This coding turned out to encode 4 bits in 5 symbols, similar to what @MrSnrub suggested. Following is the full encoding table (using H and L for for high- and low- voltage levels, to avoid confusion between decoded bits and symbols as suggested by @Justin. A pair of voltage levels forms one symbol).

The symbols (+) and (-) show symbols when polarity has been inverted - both decode to the same bits.

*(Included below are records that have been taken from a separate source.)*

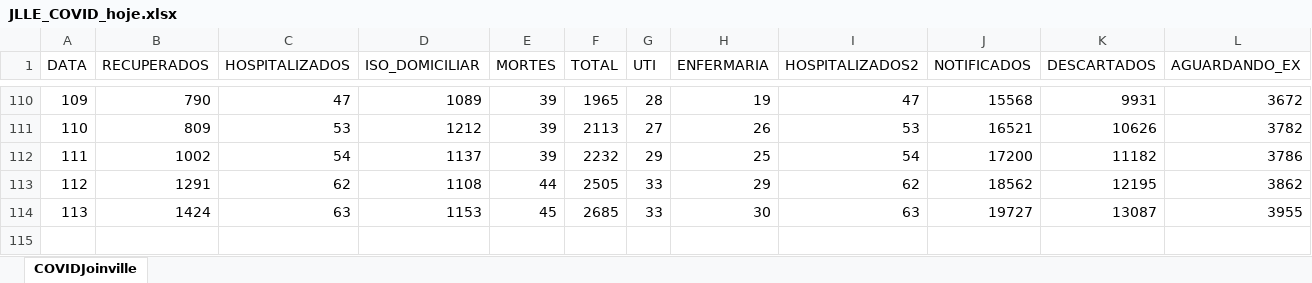
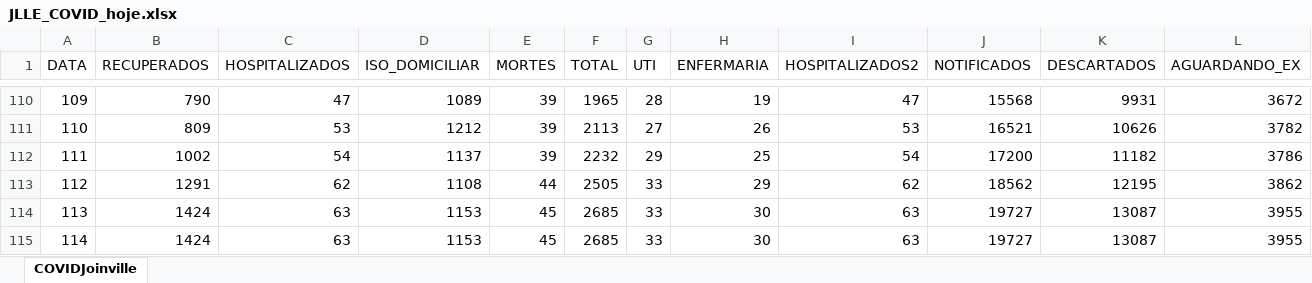
Before and after one commit to paulo-bpm/paulo-bpm.github.io, an Excel workbook: Datasets/JLLE_COVID_hoje.xlsx, sheet COVIDJoinville, drawn as a sheet; only a part is shown, gaps mark what is left out; values as stored, in another font and other column widths than the file's, no borders; rows hold the shown columns only; the diff names each change by its address in the sheet, - before the commit and + after, or states it on an @@ line.

```diff
--- a/Datasets/JLLE_COVID_hoje.xlsx (sheet COVIDJoinville)
+++ b/Datasets/JLLE_COVID_hoje.xlsx (sheet COVIDJoinville)
+row 115: 114 | 1424 | 63 | 1153 | 45 | 2685 | 33 | 30 | 63 | 19727 | 13087 | 3955
```
Also changed, not shown: Datasets/JLLE_UTICOVID_hoje.xlsx, Datasets/JRG_COVID_hoje.xlsx, 8 other files.
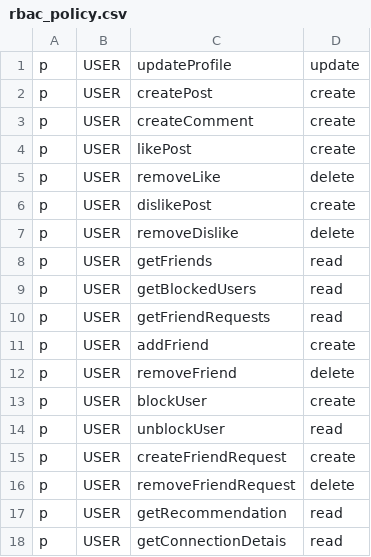
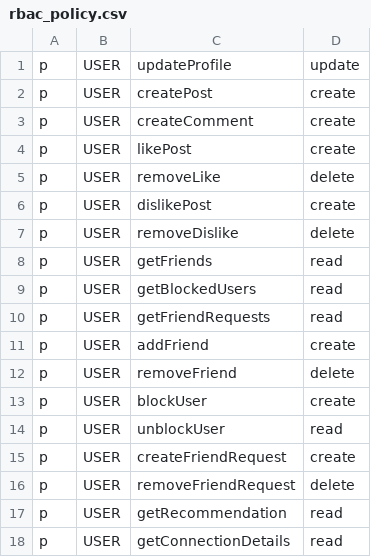
Before and after one commit to XWS-BSEP-TIM2/dislinkt-backend, a CSV file: api_gateway/security/rbac_policy.csv, drawn as a sheet.

Commit message:
fix: connection routes

```diff
--- a/api_gateway/security/rbac_policy.csv
+++ b/api_gateway/security/rbac_policy.csv
@@ -17,2 +17,2 @@ p, USER, removeFriendRequest,delete
 p, USER, getRecommendation,read
-p, USER, getConnectionDetais,read
+p, USER, getConnectionDetails,read
```
Also changed, not shown: 4 other files.
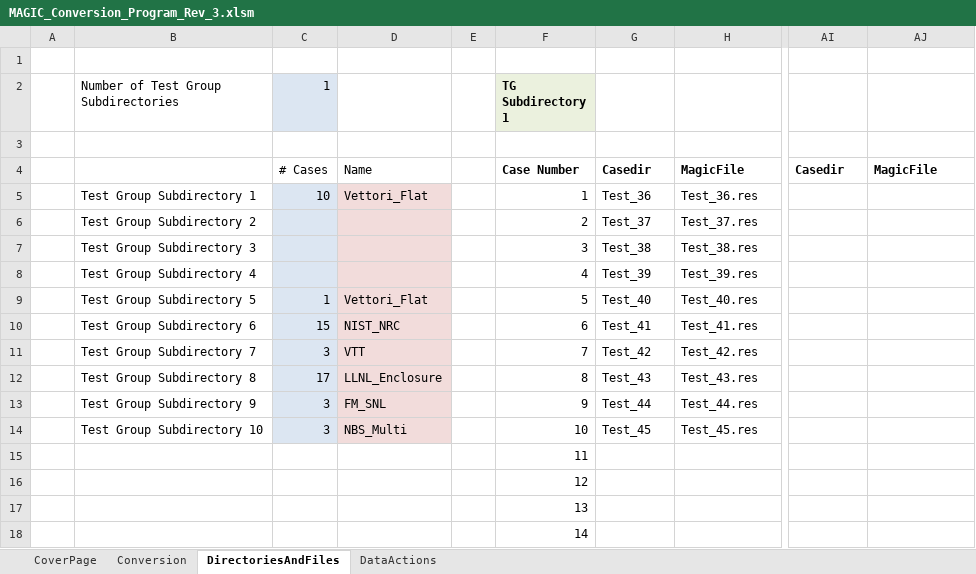
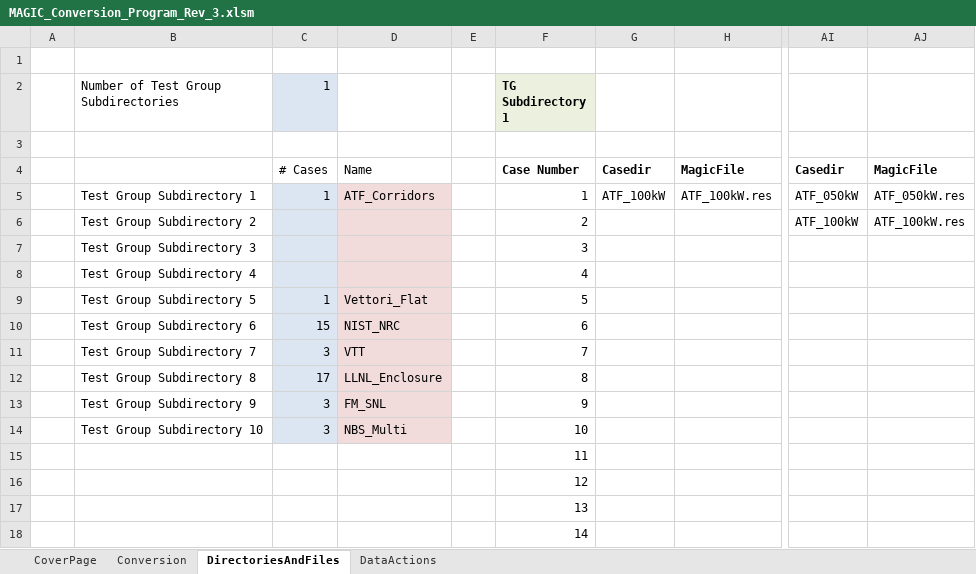
Before and after one commit to atwhaley/cfast, an Excel workbook: cfast/trunk/MAGIC_Validation/MAGIC_Conversion_Program_Rev_3.xlsm, sheet DirectoriesAndFiles, drawn as a sheet; only a part is shown, gaps mark what is left out; values as stored, in another font and other column widths than the file's, no borders; the diff names each change by its address in the sheet, - before the commit and + after, or states it on an @@ line.

```diff
--- a/cfast/trunk/MAGIC_Validation/MAGIC_Conversion_Program_Rev_3.xlsm (sheet DirectoriesAndFiles)
+++ b/cfast/trunk/MAGIC_Validation/MAGIC_Conversion_Program_Rev_3.xlsm (sheet DirectoriesAndFiles)
-C5 (1): 10
+C5 (1): 1
-D5: Vettori_Flat
+D5: ATF_Corridors
-G5: Test_36
+G5: ATF_100kW
-H5: Test_36.res
+H5: ATF_100kW.res
-AI5: (empty)
+AI5: ATF_050kW
-AJ5: (empty)
+AJ5: ATF_050kW.res
-G6: Test_37
+G6: (empty)
-H6: Test_37.res
+H6: (empty)
-AI6: (empty)
+AI6: ATF_100kW
-AJ6: (empty)
+AJ6: ATF_100kW.res
-G7: Test_38
+G7: (empty)
-H7: Test_38.res
+H7: (empty)
-G8: Test_39
+G8: (empty)
-H8: Test_39.res
+H8: (empty)
-G9: Test_40
+G9: (empty)
-H9: Test_40.res
+H9: (empty)
-G10: Test_41
+G10: (empty)
-H10: Test_41.res
+H10: (empty)
-G11: Test_42
+G11: (empty)
-H11: Test_42.res
+H11: (empty)
-G12: Test_43
+G12: (empty)
-H12: Test_43.res
+H12: (empty)
-G13: Test_44
+G13: (empty)
-H13: Test_44.res
+H13: (empty)
-G14: Test_45
+G14: (empty)
-H14: Test_45.res
+H14: (empty)
```
Also changed, not shown: sheet Conversion, 1 other file.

decode   symbols (+)       symbols (-)
======   ==============    ==============
0000     LH LL HH LL HH    HL HH LL HH LL
1000     LH LH LL HH LL    HL HL HH LL HH
0100     LH LL HL HH LL    HL HH LH LL HH
1100     LH LH LH LL HH    HL HL HL HH LL
0010     LH LL HH LH LL    HL HH LL HL HH
1010     LH LH LL HL HH    HL HL HH LH LL
0110     LH LL HL HL HH    HL HH LH LH LL
1110     LH LH LH LH LL    HL HL HL HL HH
0001     LH LL HH LL HL    HL HH LL HH LH
1001     LH LH LL HH LH    HL HL HH LL HL
0101     LH LL HL HH LH    HL HH LH LL HL
1101     LH LH LH LL HL    HL HL HL HH LH
0011     LH LL HH LH LH    HL HH LL HL HL
1011     LH LH LL HL HL    HL HL HH LH LH
0111     LH LL HL HL HL    HL HH LH LH LH
1111     LH LH LH LH LH    HL HL HL HL HL

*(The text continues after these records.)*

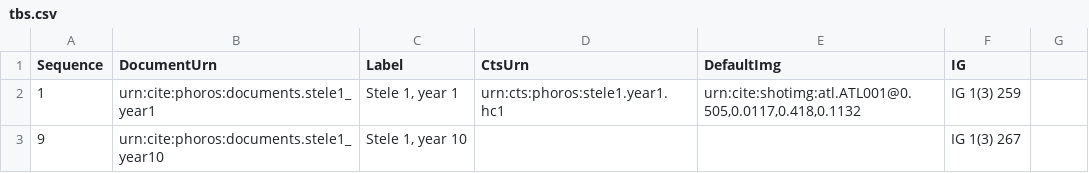
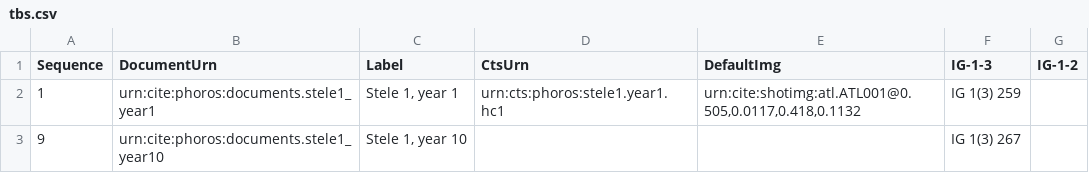
Before and after one commit to phoros/phoros, a CSV file: collections/tbs.csv, drawn as a sheet; only a part is shown; the diff names each change by its address in the sheet, - before the commit and + after, or states it on an @@ line.

Commit message:
Update tbs.csv

```diff
--- a/collections/tbs.csv
+++ b/collections/tbs.csv
-F1: IG
+F1: IG-1-3
-G1: (empty)
+G1: IG-1-2
```
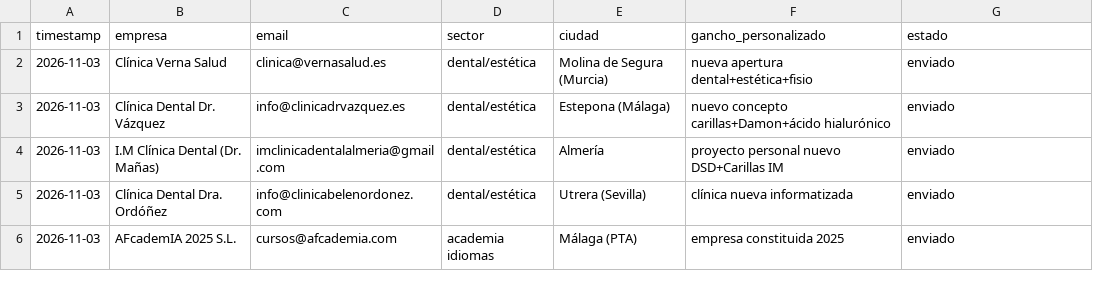
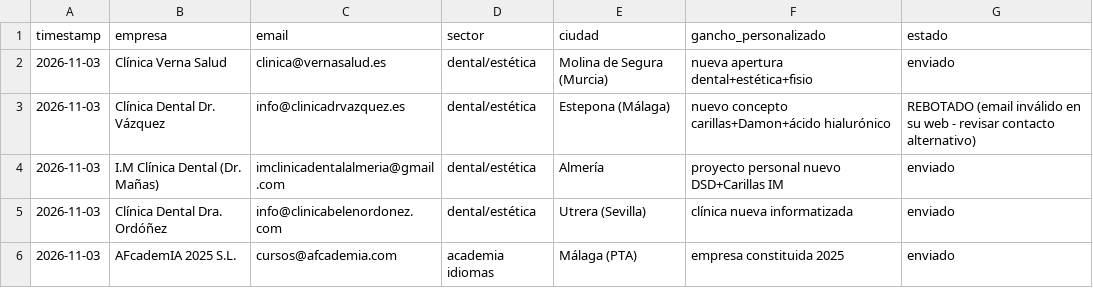
Before and after one commit to rpalomino-mad78/athena-rivallens, a CSV file: docs/outreach_log.csv, drawn as a sheet.

Commit message:
RivalLens: estado outreach tras 3 dias - 1 rebote detectado

```diff
--- a/docs/outreach_log.csv
+++ b/docs/outreach_log.csv
@@ -2,3 +2,3 @@ timestamp,empresa,email,sector,ciudad,gancho_personalizado,estado
 2026-11-03,Clínica Verna Salud,clinica@vernasalud.es,dental/estética,Molina de Segura (Murcia),nueva apertura dental+estética+fisio,enviado
-2026-11-03,Clínica Dental Dr. Vázquez,info@clinicadrvazquez.es,dental/estética,Estepona (Málaga),nuevo concepto carillas+Damon+ácido hialurónico,enviado
+2026-11-03,Clínica Dental Dr. Vázquez,info@clinicadrvazquez.es,dental/estética,Estepona (Málaga),nuevo concepto carillas+Damon+ácido hialurónico,REBOTADO (email inválido en su web - revisar contacto alternativo)
 2026-11-03,I.M Clínica Dental (Dr. Mañas),imclinicadentalalmeria@gmail.com,dental/estética,Almería,proyecto personal nuevo DSD+Carillas IM,enviado
```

This table can in fact be derived using a simple state diagram (shown here for positive polarity), similar to that I showed in my question. The crucial piece of information that I was missing was the fact that the state diagram gets reset to state LH every 4 encoded bits and an extra symbol inserted into the stream.

These encoder resets on 4 bit boundaries were the cause of ambiguous transitions to LH that were puzzling me. I found this out by using a representation of the symbols similar to what @Justin suggested. When displaying encoded symbols in that more compact way it became immediately obvious that the code is based around 5 symbol blocks.

So basically I was mislead by my early assumption that bit encoding wasn't dependent on bit position (the lookup table I mentioned in my question was constructed without considering any alignment). My poor understanding of the upper layer protocols also led me to dismiss the extraneous 1 bits in the decoded stream which in hindsight obviously appeared in every 5th position when using the naive decoding algorithm I mention in the second paragraph of my question.

I can only speculate why this specific code was chosen over something more common like differential Manchester. One benefit seems to be that it's very easy to detect errors in transmission. Since 10 voltage levels encode only 4 bits there are plenty of invalid combinations that the decoder can detect as line errors. At first glance the encoder resets seem to aid synchronization to 4-bit boundaries, but in fact they aren't that useful. In this code LH LH LH LH LH LH LH ... (long sequence of 1s) is a valid sequence and in such a sequence it's impossible to detect the 4-bit boundaries.